Downing of Malaysian airliner, allegations of cross-border shelling move information war in war-torn country to a new level More

Featured Videos

Your JavaScript is turned off or you have an old version of Adobe's Flash Player. Get the latest Flash player.
Information War Rages Alongside Real One in Ukrainei
X
Al Pessin
July 31, 2014 8:13 PM
The downing of the Malaysian airliner two weeks ago, and allegations that Russians are shelling Ukrainian troops across the border, have moved the information war swirling around the Ukrainian conflict to a new level. VOA's Al Pessin reports from Kyiv.
Video

Video Information War Rages Alongside Real One in Ukraine

The downing of the Malaysian airliner two weeks ago, and allegations that Russians are shelling Ukrainian troops across the border, have moved the information war swirling around the Ukrainian conflict to a new level. VOA's Al Pessin reports from Kyiv.
Video

Video When Fighting Eases, Gazans Line Up at Bakeries

When there is a lull in the conflict in Gaza, residents who have been hunkered down in their apartments rush out to stock up on food and other necessities. Probably the most important destination is the local bakery. VOA’s Scott Bobb reports from Gaza City.
Video

Video US-Funded Program Offers Honduran Children Alternative to Illegal Immigration

President Obama and Central American leaders recently agreed to come up with a plan to address poverty and crime in the region that is fueling the surge of young migrants trying to illegally enter the United States. VOA’s Brian Padden looks at one such program in Honduras - funded in part by the United States - which gives street kids not only food and safety but a chance for a better life without, crossing the border.
Video

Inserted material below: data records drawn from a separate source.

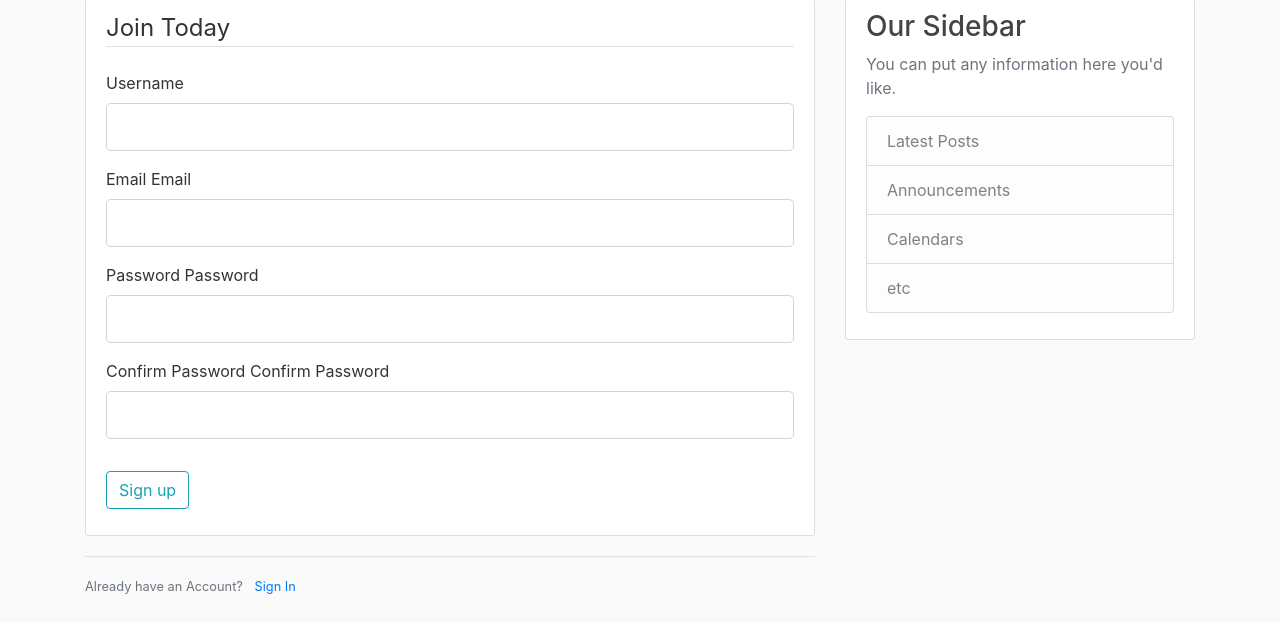
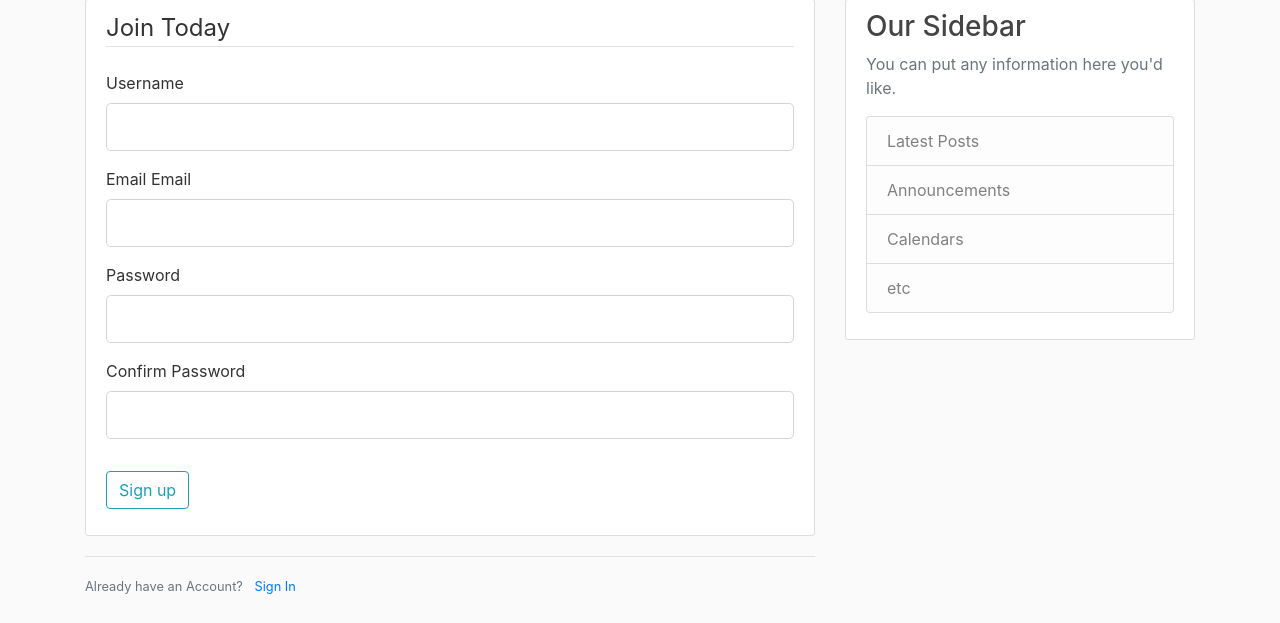
Before and after one commit to redcican/flaskblog, a Flask app: page /register in a window 1280 px wide. Shown: the part 81-704 px from the top of the page. Run offline with Flask 2, Linux system fonts and the light colour scheme; some libraries are stand-ins or nearby versions.

Commit message:
fix typo

```diff
--- a/templates/login.html
+++ b/templates/login.html
@@ -6,7 +6,6 @@
                 <fieldset class="form-group">
                     <legend class="border-bottom mb-4">Log In</legend>
                     <div class="form-group">
-                        {{ form.email.label(class="form-control-label") }}
                         {{ form.email.label(class="form-control-label") }}
                         {% if form.email.errors %}
                             {{ form.email(class="form-control form-control-lg is-invalid") }}
@@ -20,7 +19,6 @@
                         {% endif %}
                     </div>
                     <div class="form-group">
-                        {{ form.password.label(class="form-control-label") }}
                         {{ form.password.label(class="form-control-label") }}
                         {% if form.password.errors %}
                             {{ form.password(class="form-control form-control-lg is-invalid") }}
--- a/templates/register.html
+++ b/templates/register.html
@@ -34,7 +34,6 @@
                     </div>
                     <div class="form-group">
                         {{ form.password.label(class="form-control-label") }}
-                        {{ form.password.label(class="form-control-label") }}
                         {% if form.password.errors %}
                             {{ form.password(class="form-control form-control-lg is-invalid") }}
                             <div class="invalid-feedback">
@@ -47,7 +46,6 @@
                         {% endif %}
                     </div>
                     <div class="form-group">
-                        {{ form.confirm_password.label(class="form-control-label") }}
                         {{ form.confirm_password.label(class="form-control-label") }}
                         {% if form.confirm_password.errors %}
                             {{ form.confirm_password(class="form-control form-control-lg is-invalid") }}
```
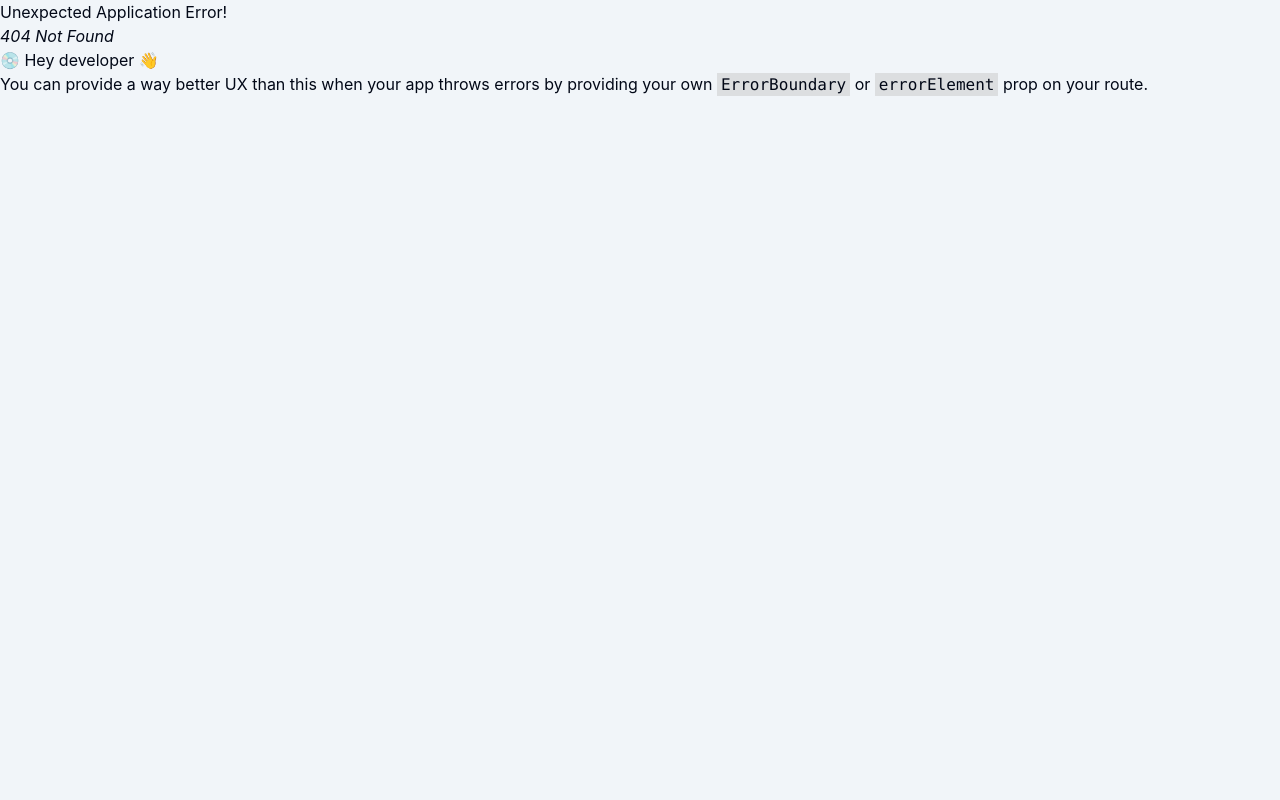
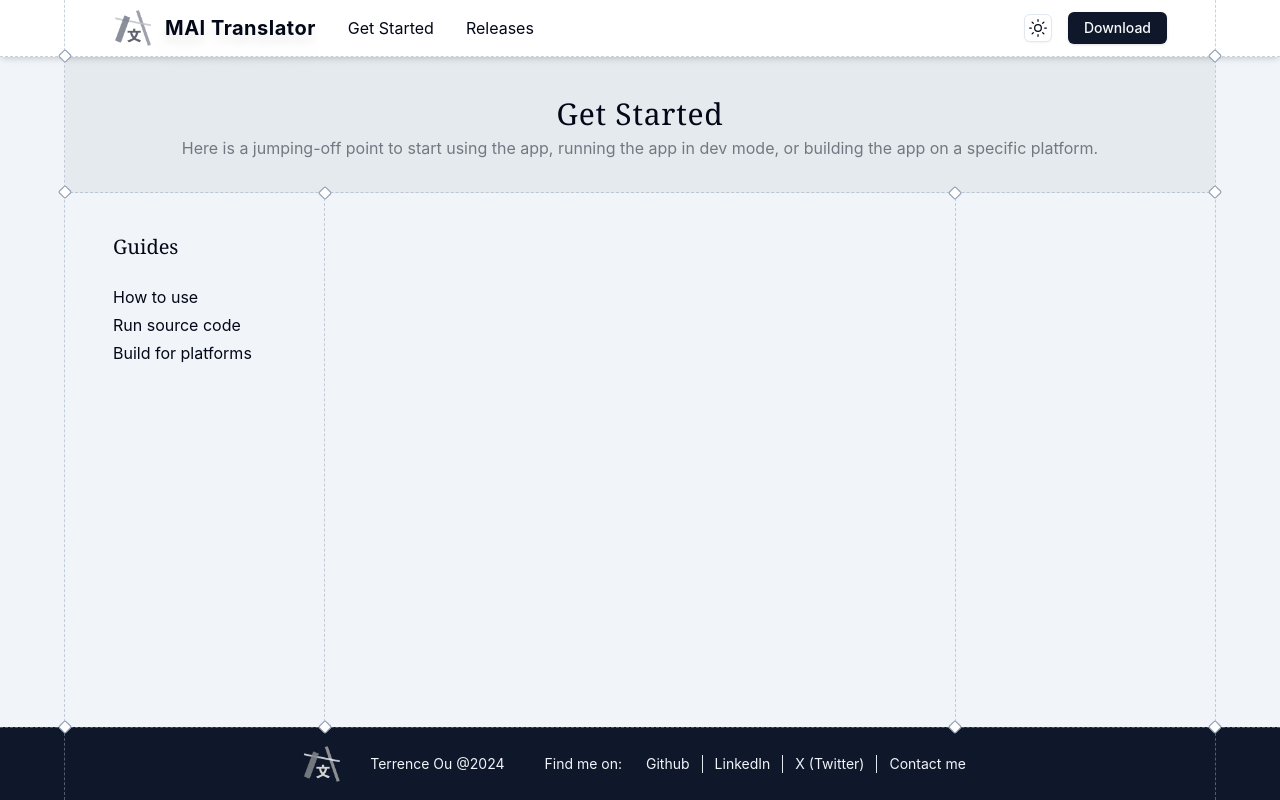
Before and after one commit to terrence-ou/MAI-Translator-Website, a React (Vite) app: page /#/get-started in a window 1280 px wide. Before the commit this address had no page. Built offline with nearby package versions, Linux system fonts and the light colour scheme.

Commit message:
get started page updated

```diff
--- a/src/App.tsx
+++ b/src/App.tsx
@@ -2,6 +2,7 @@ import { createHashRouter, RouterProvider } from "react-router-dom";
 import Root from "./routes/root";
 import Home from "./routes/home";
 import Releases from "./routes/releases";
+import GetStarted from "./routes/get_started";
 
 const router = createHashRouter([
   {
@@ -11,6 +12,7 @@ const router = createHashRouter([
       { index: true, element: <Home /> },
       { path: "releases", element: <Releases /> },
       { path: "releases/:version", element: <Releases /> },
+      { path: "get-started", element: <GetStarted /> },
     ],
   },
 ]);
--- a/src/components/Header.tsx
+++ b/src/components/Header.tsx
@@ -39,6 +39,12 @@ const Header = ({ theme, switchTheme }: HeaderProps) => {
           </div>
           <div
             className="hover:cursor-pointer hover:underline"
+            onClick={() => navigate("/get-started")}
+          >
+            Get Started
+          </div>
+          <div
+            className="hover:cursor-pointer hover:underline"
             onClick={() => navigate("/releases")}
           >
             Releases
--- /dev/null
+++ b/src/routes/get_started.tsx
@@ -0,0 +1,44 @@
+import Corners from "@/components/Corners";
+
+const GetStarted = () => {
+  return (
+    <div className="flex flex-col min-h-full 2xl:px-44l">
+      <div className="frame relative w-full text-center pt-24 pb-8 bg-primary/5 border-b">
+        <h2 className="font-serif font-medium text-3xl tracking-wide pb-1">
+          Get Started
+        </h2>
+        <p className="opacity-50">
+          Here is a jumping-off point to start using the app, running the app in
+          dev mode, or building the app on a specific platform.
+        </p>
+        <Corners />
+      </div>
+      <div className="frame flex-1 grid grid-cols-5 px-12 2xl:px-28 transition-none">
+        <div className="col-span-1 py-10">
+          <p
+            className="font-medium font-serif text-xl mb-6 hover:cursor-pointer"
+            // onClick={() => navigate("/releases")}
+          >
+            Guides
+          </p>
+          <div className="sticky top-20">
+            <div className="flex flex-col gap-1">
+              <a className="hover:cursor-pointer hover:underline">How to use</a>
+              <a className="hover:cursor-pointer hover:underline">
+                Run source code
+              </a>
+              <a className="hover:cursor-pointer hover:underline">
+                Build for platforms
+              </a>
+            </div>
+          </div>
+        </div>
+        <div className="frame border-x relative col-span-3 px-10 2xl:px-14 py-10 flex flex-col gap-8">
+          <Corners top={true} />
+        </div>
+      </div>
+    </div>
+  );
+};
+
+export default GetStarted;
```
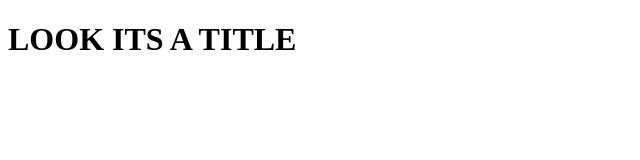
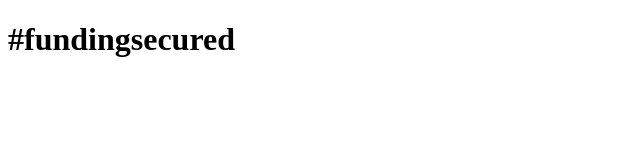
Before and after one commit to adambricelis/aa-stocks, a plain HTML site: page index.html in a window 1280 px wide. Shown: the whole page, without its empty margins (0-640 px from the left). Drawn offline with nearby package versions, Linux system fonts and the light colour scheme.

Commit message:
added title

```diff
--- a/index.html
+++ b/index.html
@@ -2,11 +2,11 @@
 <html>
 
 <head>
-
+    <title>AA Stocks</title>
 </head>
 
 <body>
-    <h1>LOOK ITS A TITLE </h1>
+    <h1>#fundingsecured</h1>
 
     <!-- Load React. -->
     <!-- Note: when deploying, replace "development.js" with "production.min.js". -->
```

Video 'Fab Lab' Igniting Revolution in Kenya

The University of Nairobi’s Science and Technology Park is banking on 3-D prototyping to spark a manufacturing revolution in the country. Lenny Ruvaga has more for from Nairobi's so-called “FabLab” for VOA.
Video

Video Gazans in Shelled School Sought Shelter

Israel's air and ground assault against Hamas-led fighters in Gaza has forced many Palestinians to flee their homes, seeking safety. But safe places are hard to find, as VOA’s Scott Bobb reports from Jabaliya.
Video

Video Rapid Spread of Ebola in West Africa Prompts Global Alert

Across West Africa, health officials are struggling to keep up with what the World Health Organization describes as the worst ebola outbreak on record. The virus has killed hundreds of people this year. U.S. President Barack Obama and other world leaders are watching the developments closely as they weigh what actions, if any, are needed to help contain the disease.
Video

Video Michelle Obama: Young Africans Need to Embrace Women's Rights

U.S. first lady Michelle Obama urged some of Africa's best and brightest to advocate for women's rights in their home countries. As VOA's Pam Dockins explains, Obama spoke to some 500 participants of the Young African Leaders Initiative, a six-week U.S.-based training and development program.
Video

Video Immigrant Influx on Texas Border Heats Up Political Debate

Immigrants from Central America continue to cross the U.S.-Mexico border in south Texas, seeking asylum in the United States, as officials grapple with ways to deal with the problem and provide shelter for thousands of minors among the illegal border crossers. As VOA's Greg Flakus reports from Houston, the issue is complicated by internal U.S. politics and U.S. relations with the troubled nations that immigrants are fleeing.
Video

Video Study: Latino Students Most Segregated in California

Even though legal school segregation ended in the United States 60 years ago, one study finds segregation still occurs in the U.S. based on income and race. The University of California Los Angeles Civil Rights Project finds that students in California are more segregated by race than ever before, especially Latinos. Elizabeth Lee reports for VOA from Los Angeles.

AppleAndroid